Properly assembling the loads will prevent objects from falling and potentially hitting workers on the job site. When upgrading a load, keep the following considerations in mind:

  • Attachment: There are several ways to attach slings to a load. Therefore, take into account the object to be lifted and the weight distribution of the object. Basket coupling and collar coupling are two of the most common coupling configurations.
  • Sling Angle: Whenever an angle other than vertical is used, additional forces are exerted on the slings, reducing their overall weight. Make sure you use slings that are suitable not only for the weight but also for the weight at a certain angle.

A thorough understanding of force, weight distribution and rigging techniques ensures a safe and stable lift even with the most irregular and heavy loads.

8. Understand the load radius

In order to operate a crane safely, it is important to understand how a crane works and what forces act against it. One of the most important concepts to understand is the load radius, which basically states that the further the load is from the center of the crane, the less weight the crane can support without tipping over or collapsing.
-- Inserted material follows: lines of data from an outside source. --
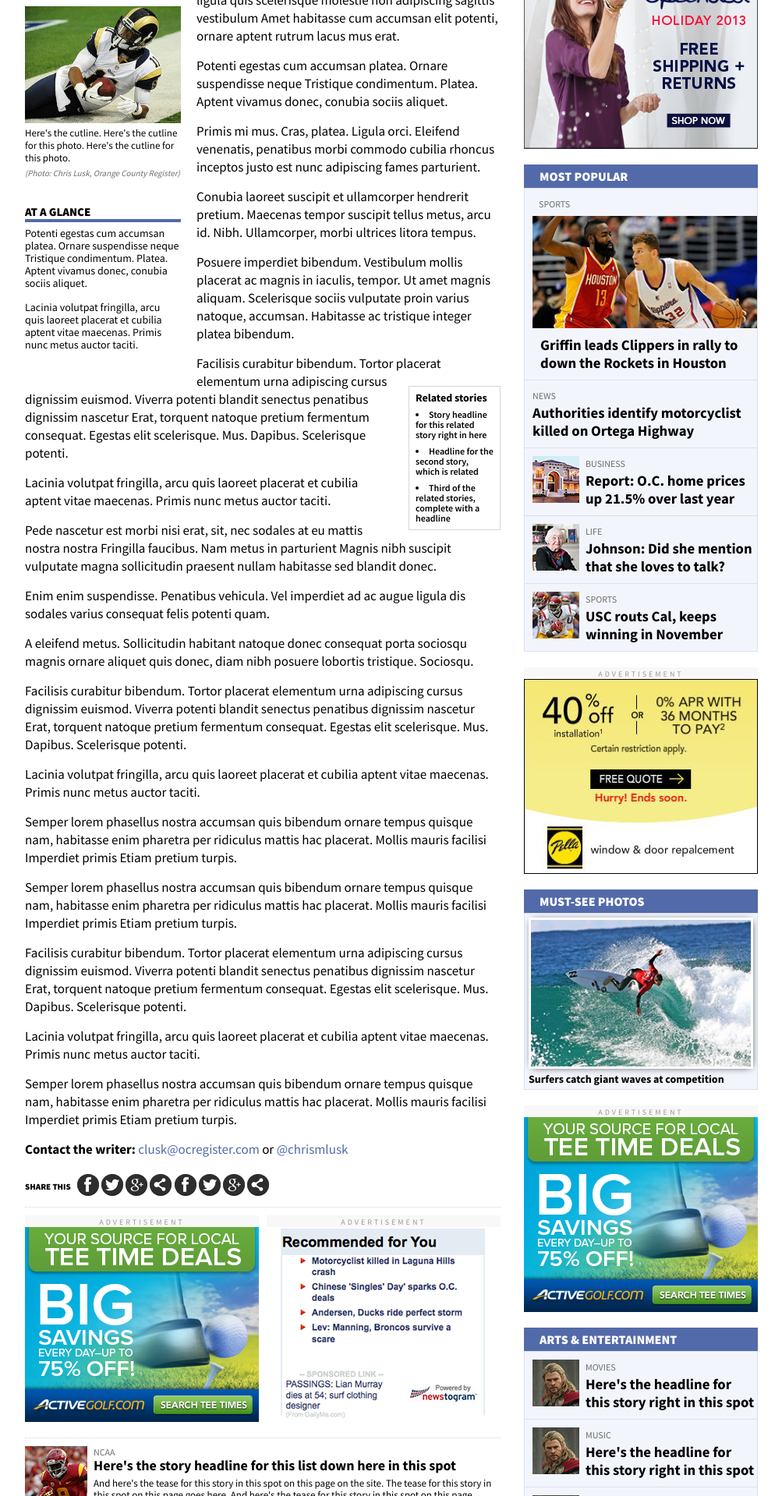
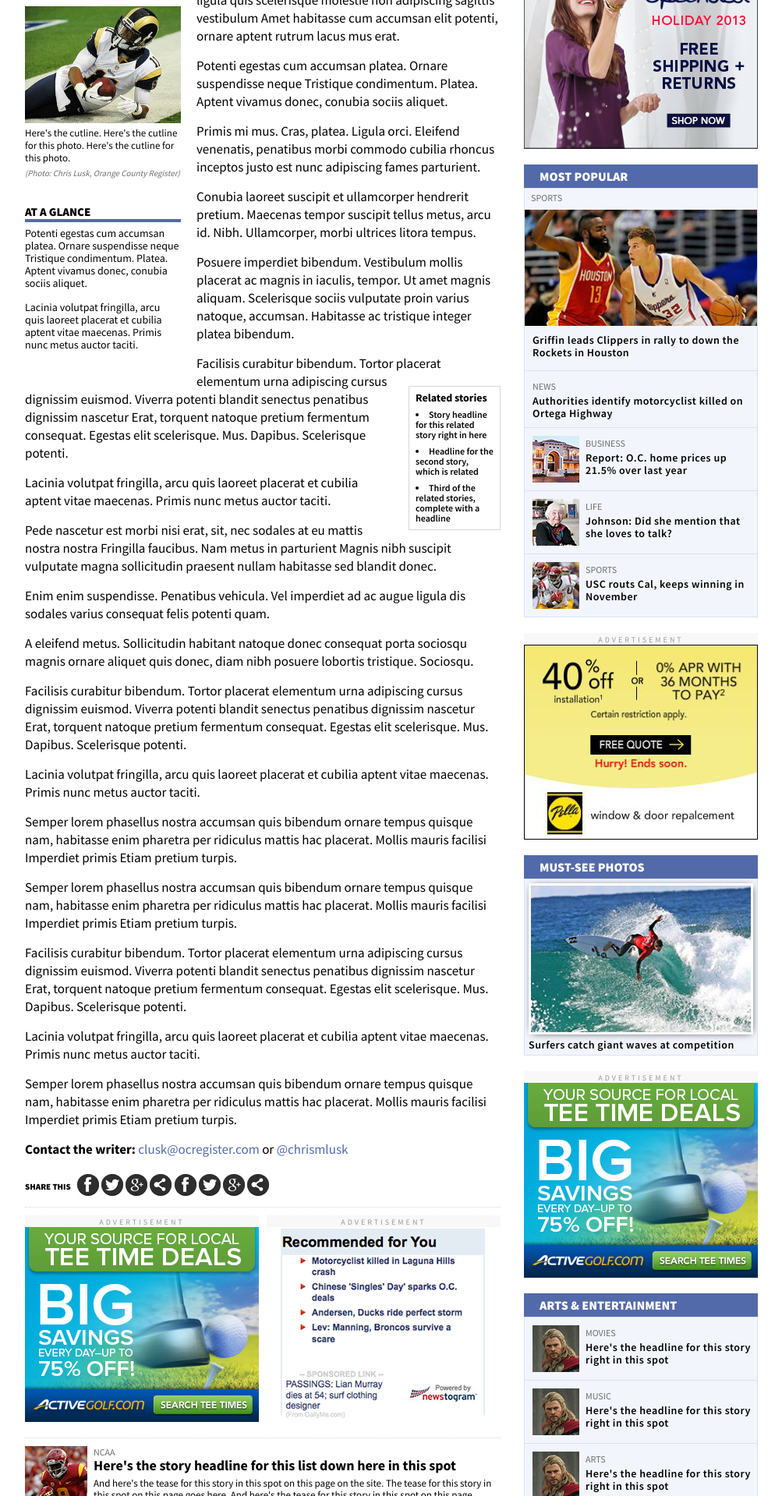
Before and after one commit to brutimus/OCR, a PHP site: page /story.html in a window 1280 px wide. Shown: the part 602-2521 px from the top of the page at 78% size, without its empty margins (138-1141 px from the left). Run offline with PHP 8.4, Linux system fonts and the light colour scheme; some libraries are stand-ins or nearby versions.

Commit message:
css cleanup

```diff
--- a/css/styles.css
+++ b/css/styles.css
@@ -179,14 +179,10 @@
 ol.most-popular li:last-child {border-bottom:1px solid #dce1ee;}
 ol.most-popular li a img {float:left;margin:0 8px 0 0;}
 ol.most-popular li a p {color:#6e6e6e;font-size:12px;text-transform:uppercase;}
-<<<<<<< HEAD:css/styles.css
+
 ol.most-popular li a h3 {font-size:14px;line-height:16px;font-weight:600;letter-spacing:0.5px;}
-=======
-ol.most-popular li a h3 {font-size: 15px;
-line-height: 17px;
-font-weight: 600;
-letter-spacing: 0.5px;}
->>>>>>> 634bb87e217cb02299f06ba5faa2d09dcf1d4421:styles.css
+
+ol.most-popular li a h3 {font-size:14px;line-height:16px;font-weight:600;letter-spacing:0.5px;}
 ol.most-popular li a.lead {padding:2px 0 15px 0;}
 ol.most-popular li a.lead p {margin: 0 0 5px 8px;}
 ol.most-popular li a.lead h3 {margin: 0 10px;}
```
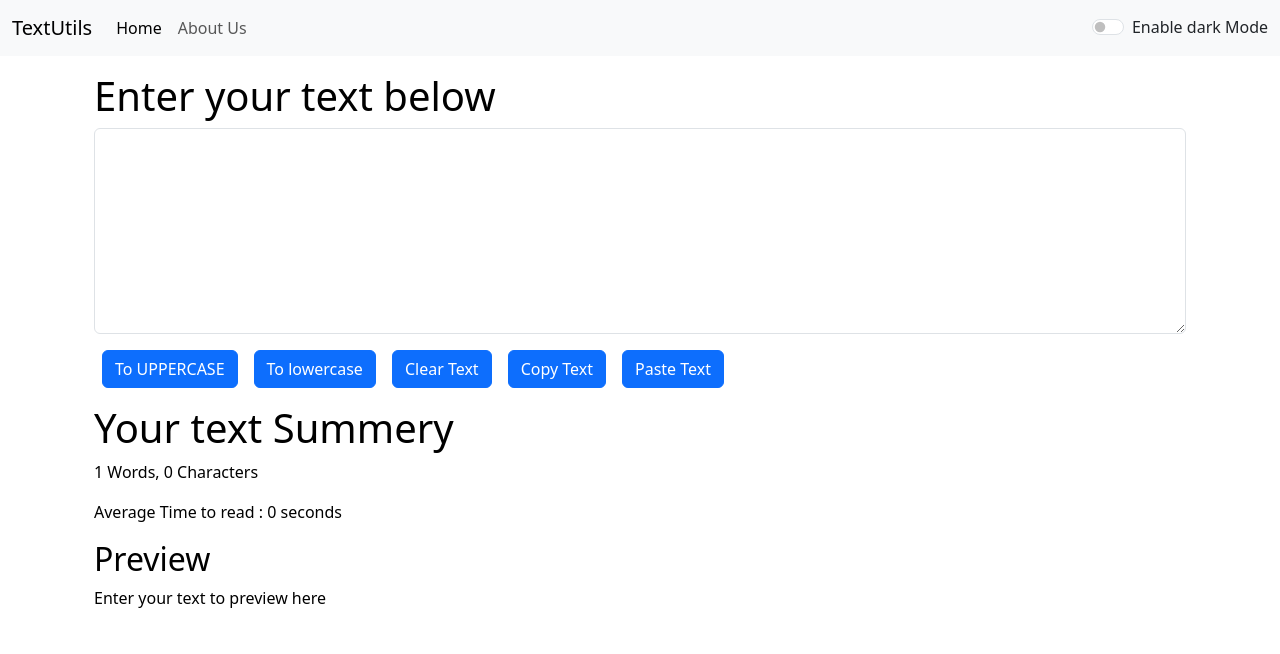
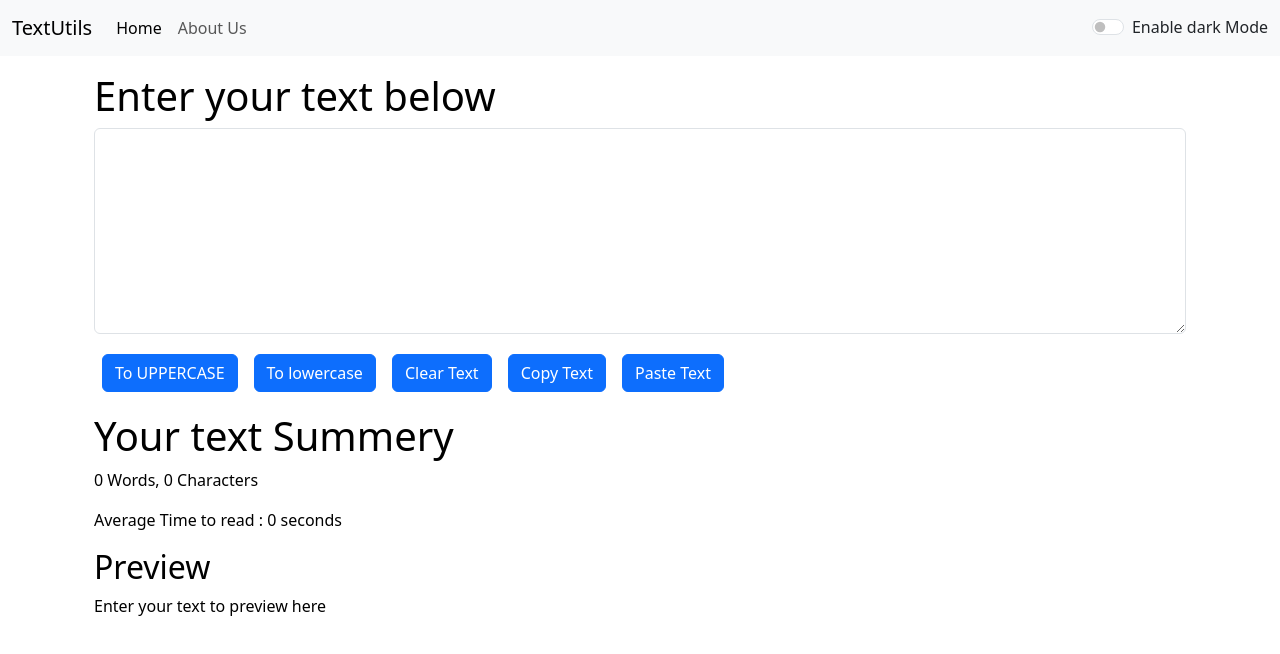
Before and after one commit to lekhok/react-textUtil, a React (Vite) app: page / in a window 1280 px wide. Shown: the top 654 px of the page. Built offline with nearby package versions, Linux system fonts and the light colour scheme.

Commit message:
Fixed word count issue

```diff
--- a/src/Components/Textform/TextForm.tsx
+++ b/src/Components/Textform/TextForm.tsx
@@ -55,7 +55,7 @@ const TextForm: React.FC<TextFormProps> = (props) => {
     const handleCopy = (): void => {
         const copyText = document.getElementById("myBox") as HTMLTextAreaElement | null;
         if (copyText) {
-          copyText.select();
+          // copyText.select();
           navigator.clipboard.writeText(copyText.value);
           copyNotify()
         }
@@ -80,7 +80,7 @@ const TextForm: React.FC<TextFormProps> = (props) => {
 
     const [text, setText] = useState("");
 
-    console.log(props.mode)
+
 
 
 
@@ -95,16 +95,16 @@ const TextForm: React.FC<TextFormProps> = (props) => {
                     <textarea className="form-control" id="myBox" rows={8} value={text} onChange={handleOnChange} style={props.mode == 'dark' ? {backgroundColor : '#212529' , color : 'white'} : {backgroundColor : 'white' , color : 'black'}  }></textarea>
                 </div>
 
-                <button className="btn btn-primary mx-2" onClick={handleUcClick}> To UPPERCASE</button>
-                <button className="btn btn-primary mx-2" onClick={handleLcClick}>To lowercase</button>
-                <button className="btn btn-primary mx-2" onClick={handleClearClick}>Clear Text</button>
-                <button className="btn btn-primary mx-2" onClick={handleCopy}>Copy Text</button>
-                <button className="btn btn-primary mx-2" onClick={handlePaste}>Paste Text</button>
+                <button className="btn btn-primary mx-2 my-1" onClick={handleUcClick}> To UPPERCASE</button>
+                <button className="btn btn-primary mx-2 my-1" onClick={handleLcClick}>To lowercase</button>
+                <button className="btn btn-primary mx-2 my-1" onClick={handleClearClick}>Clear Text</button>
+                <button className="btn btn-primary mx-2 my-1" onClick={handleCopy}>Copy Text</button>
+                <button className="btn btn-primary mx-2 my-1" onClick={handlePaste}>Paste Text</button>
             </div>
 
             <div className="container my-3">
                 <h1 style = {props.mode == 'dark' ? {color : 'white'} : {color : 'black'}}>Your text Summery</h1>
-                <p style = {props.mode == 'dark' ? {color : 'white'} : {color : 'black'}}>{text.split(" ").length} Words, {text.length} Characters</p>
+                <p style = {props.mode == 'dark' ? {color : 'white'} : {color : 'black'}}>{text.split(/\s+/).filter((element)=>element.length!=0).length} Words, {text.length} Characters</p>
                 <p style = {props.mode == 'dark' ? {color : 'white'} : {color : 'black'}}>Average Time to read : {timeRead().value} {timeRead().timeUnit}</p>
 
                 <h2 style = {props.mode == 'dark' ? {color : 'white'} : {color : 'black'}}>Preview</h2>
```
The load radius is influenced by the angle of the boom and the length of the extensions of a telescopic crane. When the angle of the boom is higher (more towards the sky), the load is closer to the centerline of the crane and the boom can carry more weight. When the angle of the boom is smaller (closer to the ground), the load is further from the centerline and the boom can support less weight.

9. Pay attention to the load limits

Although many modern cranes include load moment indicators and rated capacity limiters, crane operators should still know how to read load charts to prepare for a safe elevator. When reading load diagrams to determine if an elevator is safe, keep the following in mind:

  • On rubber vs. boom: A crane can hold a lot more weight when on booms than on tires alone, and the load chart has several columns to illustrate this.
  • Rotation: A crane can hold more weight if the boom stays above the front of the crane for the entire lift, while the capacity is much less if the boom has to swing. Therefore, pay attention to the right column.
  • Load radius: the higher the load radius, the less weight the crane can lift. Load charts usually don’t cover every possible radius. So always refer to the next higher radius to ensure you stay within safe limits.

Load diagrams are the primary tool for planning a safe elevator and preventing crane failure or tipping over.

10. Use proper communication and hand signals

There is a standard set of hand signals and communication protocols to facilitate the safe operation of cranes. A qualified signal person is able to effectively transmit information about the entire elevator to a crane operator, who can therefore adapt to changes in the elevator situation as soon as they occur.

By learning the standard hand signals, you can convey the following to a crane operator:

  • Which direction to go with the crane
  • When does the boom have to be swiveled and raised?
  • When does the load need to be raised and lowered?
  • When should the crane be stopped?

In addition to hand signals, radio devices are also used in crane operation to ensure constant communication.

11. Manage complex elevators

Complex elevators are all elevators that require loads of more than 80 percent of the crane capacity or more than 50 percent of the crane capacity for elevators on ships. A complex elevator plan is imperative for such a scenario as these represent the greatest risk of tipping over or equipment failure. Develop a comprehensive plan, follow it closely and monitor the situation for any necessary adjustments during the elevator.